Work item: Your result should be every line of the records below that contains the word "while".
────
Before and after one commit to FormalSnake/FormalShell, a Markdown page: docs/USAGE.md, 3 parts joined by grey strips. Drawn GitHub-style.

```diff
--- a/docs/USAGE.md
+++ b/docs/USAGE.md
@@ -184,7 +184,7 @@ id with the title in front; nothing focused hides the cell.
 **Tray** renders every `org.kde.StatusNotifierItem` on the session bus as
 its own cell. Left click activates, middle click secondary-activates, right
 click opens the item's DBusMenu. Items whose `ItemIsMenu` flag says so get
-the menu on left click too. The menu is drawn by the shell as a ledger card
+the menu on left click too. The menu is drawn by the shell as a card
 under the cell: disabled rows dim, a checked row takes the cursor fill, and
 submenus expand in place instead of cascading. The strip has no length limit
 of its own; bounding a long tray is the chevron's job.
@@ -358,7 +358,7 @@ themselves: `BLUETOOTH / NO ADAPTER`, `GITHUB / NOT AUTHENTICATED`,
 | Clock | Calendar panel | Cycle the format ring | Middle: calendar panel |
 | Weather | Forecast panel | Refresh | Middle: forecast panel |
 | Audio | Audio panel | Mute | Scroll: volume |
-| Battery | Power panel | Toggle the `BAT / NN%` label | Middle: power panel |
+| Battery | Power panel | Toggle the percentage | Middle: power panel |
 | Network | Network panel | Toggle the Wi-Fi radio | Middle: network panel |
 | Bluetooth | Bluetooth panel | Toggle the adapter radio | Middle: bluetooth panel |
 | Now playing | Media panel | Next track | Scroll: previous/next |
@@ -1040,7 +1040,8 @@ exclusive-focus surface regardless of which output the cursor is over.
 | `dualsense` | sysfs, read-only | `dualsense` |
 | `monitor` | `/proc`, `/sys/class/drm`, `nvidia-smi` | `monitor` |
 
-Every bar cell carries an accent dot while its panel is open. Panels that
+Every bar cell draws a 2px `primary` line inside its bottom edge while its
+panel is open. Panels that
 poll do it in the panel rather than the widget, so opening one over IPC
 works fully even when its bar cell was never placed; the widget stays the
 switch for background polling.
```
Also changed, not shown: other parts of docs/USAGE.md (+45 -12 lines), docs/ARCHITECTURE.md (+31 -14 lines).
────
Solved problem:
-Every bar cell carries an accent dot while its panel is open. Panels that
+Every bar cell draws a 2px `primary` line inside its bottom edge while its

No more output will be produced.